For most of the last quarter-century, beginning with President Reagan's deep cuts in public-benefit programs, activists have assumed that weak public support was the main obstacle to more robust antipoverty laws. (9) The absence of any meaningful assault on poverty in the wake of Katrina suggests a more fundamental, structural problem with the dominant model of antipoverty lawmaking that this country has adopted. The decentralized, participatory, and deliberative approach the United States has relied upon to design antipoverty policies over the past four decades has prevented it from developing, and mobilizing supporters around, a coherent, plausible proposal. We have grossly overestimated the value of deliberation and underestimated the importance of achieving a meaningful consensus about the substantive principles of antipoverty law. Indeed, all substantial advances in antipoverty law that we have achieved are attributable to a second track of centralized, substantive, pragmatic policymaking on low-salience issues.
This critique of decentralized, participatory decision making goes against the grain of contemporary legal scholarship.
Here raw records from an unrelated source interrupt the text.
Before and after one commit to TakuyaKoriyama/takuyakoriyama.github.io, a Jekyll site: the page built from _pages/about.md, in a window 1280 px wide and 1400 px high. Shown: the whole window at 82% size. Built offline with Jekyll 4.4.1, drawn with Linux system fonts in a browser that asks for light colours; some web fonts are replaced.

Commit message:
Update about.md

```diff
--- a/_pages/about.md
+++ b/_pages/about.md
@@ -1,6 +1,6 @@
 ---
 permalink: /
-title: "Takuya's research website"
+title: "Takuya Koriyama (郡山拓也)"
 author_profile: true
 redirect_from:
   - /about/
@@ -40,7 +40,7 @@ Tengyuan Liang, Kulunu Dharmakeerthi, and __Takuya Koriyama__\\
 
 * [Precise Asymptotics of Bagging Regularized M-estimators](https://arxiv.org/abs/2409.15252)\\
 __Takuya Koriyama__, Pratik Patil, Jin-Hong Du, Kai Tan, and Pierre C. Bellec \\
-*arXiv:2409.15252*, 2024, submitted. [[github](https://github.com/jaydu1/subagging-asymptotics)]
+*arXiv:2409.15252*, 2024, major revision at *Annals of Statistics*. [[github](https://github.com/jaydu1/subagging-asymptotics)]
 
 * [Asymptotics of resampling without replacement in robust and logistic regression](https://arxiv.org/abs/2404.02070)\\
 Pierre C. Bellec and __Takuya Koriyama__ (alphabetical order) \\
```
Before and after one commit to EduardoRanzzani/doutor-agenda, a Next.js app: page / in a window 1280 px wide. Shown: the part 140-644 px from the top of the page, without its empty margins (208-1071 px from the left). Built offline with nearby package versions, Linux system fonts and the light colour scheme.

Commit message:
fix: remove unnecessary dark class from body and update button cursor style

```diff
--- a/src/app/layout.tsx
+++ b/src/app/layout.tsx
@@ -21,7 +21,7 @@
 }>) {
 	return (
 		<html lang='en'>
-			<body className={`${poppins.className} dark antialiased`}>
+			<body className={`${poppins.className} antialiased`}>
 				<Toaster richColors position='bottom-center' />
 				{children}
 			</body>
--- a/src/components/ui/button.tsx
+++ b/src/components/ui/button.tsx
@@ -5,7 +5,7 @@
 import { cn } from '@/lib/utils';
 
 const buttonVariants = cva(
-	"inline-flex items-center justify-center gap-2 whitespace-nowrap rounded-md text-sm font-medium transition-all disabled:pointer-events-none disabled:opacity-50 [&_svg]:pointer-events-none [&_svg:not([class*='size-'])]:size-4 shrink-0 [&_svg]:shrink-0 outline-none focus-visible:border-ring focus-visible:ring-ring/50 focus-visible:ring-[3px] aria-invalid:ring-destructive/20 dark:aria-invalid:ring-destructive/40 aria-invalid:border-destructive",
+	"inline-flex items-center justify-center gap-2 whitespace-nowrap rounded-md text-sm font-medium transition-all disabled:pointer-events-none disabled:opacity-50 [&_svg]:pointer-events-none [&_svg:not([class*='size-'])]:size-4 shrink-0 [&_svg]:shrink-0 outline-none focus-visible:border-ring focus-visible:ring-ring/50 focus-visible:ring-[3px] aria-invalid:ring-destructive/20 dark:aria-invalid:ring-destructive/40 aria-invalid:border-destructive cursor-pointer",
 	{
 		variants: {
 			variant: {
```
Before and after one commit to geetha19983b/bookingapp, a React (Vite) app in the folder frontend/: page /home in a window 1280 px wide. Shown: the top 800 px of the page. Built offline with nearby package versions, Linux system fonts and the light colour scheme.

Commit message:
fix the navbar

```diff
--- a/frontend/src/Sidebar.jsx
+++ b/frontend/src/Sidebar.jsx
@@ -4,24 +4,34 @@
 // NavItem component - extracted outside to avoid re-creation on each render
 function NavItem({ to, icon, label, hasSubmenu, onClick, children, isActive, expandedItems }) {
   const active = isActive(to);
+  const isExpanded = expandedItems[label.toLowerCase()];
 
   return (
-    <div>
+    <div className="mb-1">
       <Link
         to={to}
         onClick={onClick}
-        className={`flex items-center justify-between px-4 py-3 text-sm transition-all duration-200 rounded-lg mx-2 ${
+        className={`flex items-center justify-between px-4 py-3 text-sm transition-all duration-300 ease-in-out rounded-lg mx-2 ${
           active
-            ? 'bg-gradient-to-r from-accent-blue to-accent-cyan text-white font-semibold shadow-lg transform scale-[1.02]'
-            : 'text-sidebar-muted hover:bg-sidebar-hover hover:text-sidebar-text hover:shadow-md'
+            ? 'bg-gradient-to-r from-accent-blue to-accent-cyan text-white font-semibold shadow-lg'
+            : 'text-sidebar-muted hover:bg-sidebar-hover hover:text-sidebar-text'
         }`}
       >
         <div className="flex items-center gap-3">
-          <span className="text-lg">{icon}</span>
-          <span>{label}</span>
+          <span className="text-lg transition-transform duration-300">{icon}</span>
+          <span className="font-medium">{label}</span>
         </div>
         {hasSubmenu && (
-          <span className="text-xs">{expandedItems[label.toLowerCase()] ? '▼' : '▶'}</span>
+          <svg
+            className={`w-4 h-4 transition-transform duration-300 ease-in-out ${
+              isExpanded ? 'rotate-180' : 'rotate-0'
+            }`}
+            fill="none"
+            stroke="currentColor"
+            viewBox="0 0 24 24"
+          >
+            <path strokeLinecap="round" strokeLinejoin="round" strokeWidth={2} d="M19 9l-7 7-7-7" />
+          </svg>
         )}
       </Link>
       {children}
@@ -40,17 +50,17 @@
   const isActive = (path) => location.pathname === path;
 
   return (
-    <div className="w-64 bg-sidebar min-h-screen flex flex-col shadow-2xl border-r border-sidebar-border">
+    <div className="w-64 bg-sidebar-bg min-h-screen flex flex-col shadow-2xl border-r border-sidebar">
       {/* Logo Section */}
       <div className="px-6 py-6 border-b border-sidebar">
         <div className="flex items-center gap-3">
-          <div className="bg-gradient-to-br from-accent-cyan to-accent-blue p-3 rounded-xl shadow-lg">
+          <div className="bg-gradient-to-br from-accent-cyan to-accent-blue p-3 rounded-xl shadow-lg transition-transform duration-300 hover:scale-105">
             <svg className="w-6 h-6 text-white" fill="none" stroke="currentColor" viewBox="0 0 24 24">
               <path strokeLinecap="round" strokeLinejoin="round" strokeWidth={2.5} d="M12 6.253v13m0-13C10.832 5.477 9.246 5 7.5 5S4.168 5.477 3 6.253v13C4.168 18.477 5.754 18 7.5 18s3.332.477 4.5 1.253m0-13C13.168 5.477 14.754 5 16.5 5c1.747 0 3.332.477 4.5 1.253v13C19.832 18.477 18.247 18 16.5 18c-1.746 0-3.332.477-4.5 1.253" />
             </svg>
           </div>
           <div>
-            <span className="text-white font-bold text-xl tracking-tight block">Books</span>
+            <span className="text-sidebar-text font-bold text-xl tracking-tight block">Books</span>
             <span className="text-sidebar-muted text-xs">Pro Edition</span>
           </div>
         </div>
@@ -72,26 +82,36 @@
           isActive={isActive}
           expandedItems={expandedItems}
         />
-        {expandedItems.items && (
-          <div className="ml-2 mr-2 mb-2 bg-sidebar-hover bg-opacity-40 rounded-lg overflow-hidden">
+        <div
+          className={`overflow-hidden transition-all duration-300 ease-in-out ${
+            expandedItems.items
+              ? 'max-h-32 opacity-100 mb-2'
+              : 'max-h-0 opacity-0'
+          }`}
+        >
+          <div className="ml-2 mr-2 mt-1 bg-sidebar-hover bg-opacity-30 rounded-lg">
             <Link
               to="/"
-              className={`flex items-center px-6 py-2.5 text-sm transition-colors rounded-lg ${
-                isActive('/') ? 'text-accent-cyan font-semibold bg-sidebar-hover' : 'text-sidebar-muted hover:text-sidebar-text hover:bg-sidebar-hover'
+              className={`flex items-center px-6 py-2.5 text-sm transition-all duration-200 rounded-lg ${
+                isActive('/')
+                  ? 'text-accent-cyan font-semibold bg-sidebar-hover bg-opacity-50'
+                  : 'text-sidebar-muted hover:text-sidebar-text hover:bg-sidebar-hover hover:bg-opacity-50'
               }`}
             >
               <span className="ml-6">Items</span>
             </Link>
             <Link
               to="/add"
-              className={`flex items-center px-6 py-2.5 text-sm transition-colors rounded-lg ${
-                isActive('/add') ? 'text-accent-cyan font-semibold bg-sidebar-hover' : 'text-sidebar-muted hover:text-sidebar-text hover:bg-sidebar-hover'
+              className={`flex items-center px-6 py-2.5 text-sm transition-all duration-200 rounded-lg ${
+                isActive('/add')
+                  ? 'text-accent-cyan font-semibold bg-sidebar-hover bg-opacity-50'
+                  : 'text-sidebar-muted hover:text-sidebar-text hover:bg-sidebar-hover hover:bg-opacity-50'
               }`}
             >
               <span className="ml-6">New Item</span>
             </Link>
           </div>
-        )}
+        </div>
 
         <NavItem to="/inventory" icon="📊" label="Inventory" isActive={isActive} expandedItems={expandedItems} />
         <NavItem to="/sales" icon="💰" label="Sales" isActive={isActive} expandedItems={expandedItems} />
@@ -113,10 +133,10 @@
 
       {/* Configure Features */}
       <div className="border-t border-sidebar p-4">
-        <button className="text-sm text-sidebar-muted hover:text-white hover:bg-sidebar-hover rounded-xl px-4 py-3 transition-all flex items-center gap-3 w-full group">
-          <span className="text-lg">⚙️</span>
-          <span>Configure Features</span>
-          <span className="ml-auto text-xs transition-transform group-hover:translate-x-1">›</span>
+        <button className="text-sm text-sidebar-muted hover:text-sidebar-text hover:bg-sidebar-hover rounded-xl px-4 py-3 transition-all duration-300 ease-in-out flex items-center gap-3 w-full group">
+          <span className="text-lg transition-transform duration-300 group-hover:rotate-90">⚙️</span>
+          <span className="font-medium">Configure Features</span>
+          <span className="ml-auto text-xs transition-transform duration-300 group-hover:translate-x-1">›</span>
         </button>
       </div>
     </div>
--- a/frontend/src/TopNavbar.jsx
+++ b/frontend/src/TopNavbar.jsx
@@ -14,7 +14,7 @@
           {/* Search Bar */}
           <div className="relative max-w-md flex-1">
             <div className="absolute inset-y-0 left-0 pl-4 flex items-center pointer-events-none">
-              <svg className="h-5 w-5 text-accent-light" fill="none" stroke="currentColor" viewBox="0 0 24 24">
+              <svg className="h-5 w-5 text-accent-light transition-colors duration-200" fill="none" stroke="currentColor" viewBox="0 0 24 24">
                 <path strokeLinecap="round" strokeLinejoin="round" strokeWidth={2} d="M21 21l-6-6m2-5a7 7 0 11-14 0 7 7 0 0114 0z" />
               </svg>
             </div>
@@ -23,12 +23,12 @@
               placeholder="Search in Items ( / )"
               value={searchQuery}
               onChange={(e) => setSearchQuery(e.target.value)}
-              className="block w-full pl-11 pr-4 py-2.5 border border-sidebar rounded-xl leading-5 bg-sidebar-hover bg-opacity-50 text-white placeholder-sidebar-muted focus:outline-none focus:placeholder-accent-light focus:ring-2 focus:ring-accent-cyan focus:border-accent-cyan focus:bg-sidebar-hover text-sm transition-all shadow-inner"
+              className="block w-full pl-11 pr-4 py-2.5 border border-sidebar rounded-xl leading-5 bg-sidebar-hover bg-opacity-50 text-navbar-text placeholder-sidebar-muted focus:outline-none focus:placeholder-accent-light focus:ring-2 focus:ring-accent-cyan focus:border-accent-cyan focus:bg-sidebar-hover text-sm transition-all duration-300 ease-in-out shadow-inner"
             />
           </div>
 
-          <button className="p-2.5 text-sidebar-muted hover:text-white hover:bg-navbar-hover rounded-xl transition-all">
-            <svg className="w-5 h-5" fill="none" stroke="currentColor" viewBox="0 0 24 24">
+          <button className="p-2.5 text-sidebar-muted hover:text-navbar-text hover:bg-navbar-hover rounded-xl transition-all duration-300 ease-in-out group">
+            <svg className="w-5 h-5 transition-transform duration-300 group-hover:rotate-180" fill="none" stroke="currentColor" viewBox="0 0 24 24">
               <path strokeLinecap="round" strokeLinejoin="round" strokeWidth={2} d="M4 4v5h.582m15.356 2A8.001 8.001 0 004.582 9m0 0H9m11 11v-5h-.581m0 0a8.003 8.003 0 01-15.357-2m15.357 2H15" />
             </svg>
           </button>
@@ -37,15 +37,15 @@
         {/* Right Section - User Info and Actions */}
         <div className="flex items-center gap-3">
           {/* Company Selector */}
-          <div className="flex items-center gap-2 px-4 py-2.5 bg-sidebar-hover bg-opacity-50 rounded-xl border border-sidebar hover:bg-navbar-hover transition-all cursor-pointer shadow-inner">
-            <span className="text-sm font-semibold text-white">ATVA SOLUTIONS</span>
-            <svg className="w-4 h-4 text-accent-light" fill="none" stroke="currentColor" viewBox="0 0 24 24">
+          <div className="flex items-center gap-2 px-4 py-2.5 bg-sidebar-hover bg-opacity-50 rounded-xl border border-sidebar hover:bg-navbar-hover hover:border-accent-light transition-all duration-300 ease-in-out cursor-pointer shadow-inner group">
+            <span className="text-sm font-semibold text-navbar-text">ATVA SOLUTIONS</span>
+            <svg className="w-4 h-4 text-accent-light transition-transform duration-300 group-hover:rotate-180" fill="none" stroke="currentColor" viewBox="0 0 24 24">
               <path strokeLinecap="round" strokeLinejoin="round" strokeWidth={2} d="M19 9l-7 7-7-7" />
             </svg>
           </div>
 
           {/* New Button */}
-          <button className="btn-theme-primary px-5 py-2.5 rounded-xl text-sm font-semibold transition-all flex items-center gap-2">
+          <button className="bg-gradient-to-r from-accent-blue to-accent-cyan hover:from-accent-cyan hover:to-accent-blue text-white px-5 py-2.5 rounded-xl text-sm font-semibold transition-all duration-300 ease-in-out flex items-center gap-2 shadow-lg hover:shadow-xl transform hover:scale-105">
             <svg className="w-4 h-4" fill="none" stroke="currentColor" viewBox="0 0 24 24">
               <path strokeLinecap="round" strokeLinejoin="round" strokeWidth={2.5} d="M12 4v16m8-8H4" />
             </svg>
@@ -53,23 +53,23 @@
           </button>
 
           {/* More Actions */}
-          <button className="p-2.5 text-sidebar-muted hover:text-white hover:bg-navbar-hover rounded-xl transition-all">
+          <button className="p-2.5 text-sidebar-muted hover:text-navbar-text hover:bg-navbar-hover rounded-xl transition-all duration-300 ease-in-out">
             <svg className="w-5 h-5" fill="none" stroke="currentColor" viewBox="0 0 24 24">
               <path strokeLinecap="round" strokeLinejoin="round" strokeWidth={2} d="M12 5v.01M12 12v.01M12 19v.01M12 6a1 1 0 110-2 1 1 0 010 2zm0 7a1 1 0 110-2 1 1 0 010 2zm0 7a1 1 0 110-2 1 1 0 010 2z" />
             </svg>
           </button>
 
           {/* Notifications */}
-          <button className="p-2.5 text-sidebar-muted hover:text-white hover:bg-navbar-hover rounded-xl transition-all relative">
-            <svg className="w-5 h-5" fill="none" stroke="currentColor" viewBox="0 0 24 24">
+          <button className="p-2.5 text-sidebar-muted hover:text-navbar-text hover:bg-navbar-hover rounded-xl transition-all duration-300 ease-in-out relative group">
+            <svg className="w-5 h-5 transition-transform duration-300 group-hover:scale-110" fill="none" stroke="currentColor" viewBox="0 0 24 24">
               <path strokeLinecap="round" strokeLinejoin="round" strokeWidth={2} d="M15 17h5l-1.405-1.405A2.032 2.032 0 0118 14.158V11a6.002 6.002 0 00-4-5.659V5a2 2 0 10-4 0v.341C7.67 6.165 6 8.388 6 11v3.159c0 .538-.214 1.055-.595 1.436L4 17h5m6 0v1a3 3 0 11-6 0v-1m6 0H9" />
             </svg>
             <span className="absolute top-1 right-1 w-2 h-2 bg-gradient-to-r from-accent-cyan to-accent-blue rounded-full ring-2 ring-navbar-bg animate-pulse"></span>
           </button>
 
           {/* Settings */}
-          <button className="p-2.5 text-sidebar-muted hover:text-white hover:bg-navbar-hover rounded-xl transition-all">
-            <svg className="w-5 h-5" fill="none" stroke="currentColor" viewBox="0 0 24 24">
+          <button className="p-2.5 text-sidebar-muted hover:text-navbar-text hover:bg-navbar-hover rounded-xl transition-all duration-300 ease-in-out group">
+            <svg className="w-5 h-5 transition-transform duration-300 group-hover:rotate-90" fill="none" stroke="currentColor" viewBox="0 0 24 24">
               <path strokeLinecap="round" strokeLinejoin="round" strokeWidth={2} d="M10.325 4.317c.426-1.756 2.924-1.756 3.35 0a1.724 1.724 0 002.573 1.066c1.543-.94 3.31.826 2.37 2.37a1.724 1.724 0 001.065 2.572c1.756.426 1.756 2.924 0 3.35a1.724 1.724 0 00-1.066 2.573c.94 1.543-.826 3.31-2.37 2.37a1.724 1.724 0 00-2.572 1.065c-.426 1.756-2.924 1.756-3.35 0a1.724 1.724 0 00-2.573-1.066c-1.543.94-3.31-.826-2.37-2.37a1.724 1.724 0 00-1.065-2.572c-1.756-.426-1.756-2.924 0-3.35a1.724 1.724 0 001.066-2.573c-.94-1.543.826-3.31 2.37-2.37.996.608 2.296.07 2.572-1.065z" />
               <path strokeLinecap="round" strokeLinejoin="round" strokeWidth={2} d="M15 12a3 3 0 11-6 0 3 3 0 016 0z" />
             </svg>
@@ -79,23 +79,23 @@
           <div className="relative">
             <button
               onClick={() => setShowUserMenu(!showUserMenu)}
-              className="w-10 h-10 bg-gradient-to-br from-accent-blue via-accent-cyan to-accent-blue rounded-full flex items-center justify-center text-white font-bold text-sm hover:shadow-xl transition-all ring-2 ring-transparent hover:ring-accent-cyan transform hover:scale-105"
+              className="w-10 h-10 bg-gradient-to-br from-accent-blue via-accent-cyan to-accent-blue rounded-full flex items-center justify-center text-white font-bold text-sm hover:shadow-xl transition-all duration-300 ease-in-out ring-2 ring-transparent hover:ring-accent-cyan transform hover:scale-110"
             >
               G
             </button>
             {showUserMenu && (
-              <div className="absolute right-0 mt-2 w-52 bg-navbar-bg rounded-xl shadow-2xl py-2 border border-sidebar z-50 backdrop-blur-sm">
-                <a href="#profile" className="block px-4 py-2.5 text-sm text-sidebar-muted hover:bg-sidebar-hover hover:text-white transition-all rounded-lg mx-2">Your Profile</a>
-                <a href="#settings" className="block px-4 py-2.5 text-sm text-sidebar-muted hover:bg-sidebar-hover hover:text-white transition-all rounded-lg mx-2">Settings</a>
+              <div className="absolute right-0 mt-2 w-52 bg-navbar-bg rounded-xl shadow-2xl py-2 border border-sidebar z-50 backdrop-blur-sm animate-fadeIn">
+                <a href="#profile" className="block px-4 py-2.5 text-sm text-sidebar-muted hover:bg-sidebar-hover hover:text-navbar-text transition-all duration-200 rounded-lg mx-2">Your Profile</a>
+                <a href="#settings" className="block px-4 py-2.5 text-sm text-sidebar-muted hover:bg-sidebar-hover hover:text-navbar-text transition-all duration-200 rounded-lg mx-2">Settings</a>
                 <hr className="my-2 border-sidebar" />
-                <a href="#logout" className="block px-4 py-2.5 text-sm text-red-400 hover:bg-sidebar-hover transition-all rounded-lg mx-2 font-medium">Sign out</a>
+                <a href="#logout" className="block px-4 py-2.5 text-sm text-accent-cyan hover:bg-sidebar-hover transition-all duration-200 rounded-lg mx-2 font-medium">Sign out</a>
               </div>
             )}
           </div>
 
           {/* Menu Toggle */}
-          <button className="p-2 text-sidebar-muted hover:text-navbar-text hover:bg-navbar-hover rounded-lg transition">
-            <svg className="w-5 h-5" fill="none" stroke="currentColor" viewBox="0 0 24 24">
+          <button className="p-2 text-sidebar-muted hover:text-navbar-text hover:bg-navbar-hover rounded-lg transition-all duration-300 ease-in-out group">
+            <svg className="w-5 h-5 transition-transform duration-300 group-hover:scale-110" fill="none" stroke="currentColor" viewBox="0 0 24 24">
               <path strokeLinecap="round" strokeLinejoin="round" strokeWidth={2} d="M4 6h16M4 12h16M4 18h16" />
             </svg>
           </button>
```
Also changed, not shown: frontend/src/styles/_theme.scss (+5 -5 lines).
Cass Sunstein, for example, has extolled the virtues of minimalism, defined as resolving policy questions on the narrowest possible grounds without seeking a broader substantive consensus. (10) He urges "promot[ing] the democratic ideals of participation, deliberation, and responsiveness" and "leav[ing] fundamental issues undecided." (11)
Even more prominently, democratic experimentalists have called for very much the same approach to policymaking that antipoverty law has taken for at least the past four decades: decentralizing authority, broadening participation in policymaking, expanding reliance on the private sector, basing future policies on what experiments have found to be successful, and rejecting substantive individual rights. (12) In essence, the dominant approach to antipoverty law over at least the last four decades has been an experiment in democratic experimentalism. To be sure, the development of antipoverty law has not followed all of the choreographed moves described in democratic experimentalist theory--it certainly has not produced the salutary results that theory envisions. Nonetheless, its embrace of many major democratic experimentalist principles can provide valuable insight on their potential and limitations.
A major obstacle to systematic evaluation of democratic experimentalism has been its presumed novelty. If few examples exist so tar, we have no choice but to accept the case studies that the theory's proponents identify to demonstrate its potential. In that case, a fair assessment of democratic experimentalism's likely outcomes would have to await its implementation on a wide enough scale to allow unbiased sampling. Moreover, the relative newness of the democratic experimentalists' hand-picked examples prevents examination of their durability over time. As a result, recognizing that antipoverty law has embraced the major tenets of democratic experimentalism for several decades can provide the means to assess whether this is the right path for antipoverty law and to question democratic experimentalism's prospects.
The deliberative approach to antipoverty law has displayed several major shortcomings. First, it has obstructed resolution of fundamental normative disagreements about society's responsibility to low-income people. Instead of establishing local processes to search for non-ideological answers that work, it has sustained the most extreme positions on both the Left and the Right even after it became clear that neither side could prevail in national policy debates.
Second, proceduralism has insufficiently broad normative appeal to defend antipoverty efforts against their critics: those...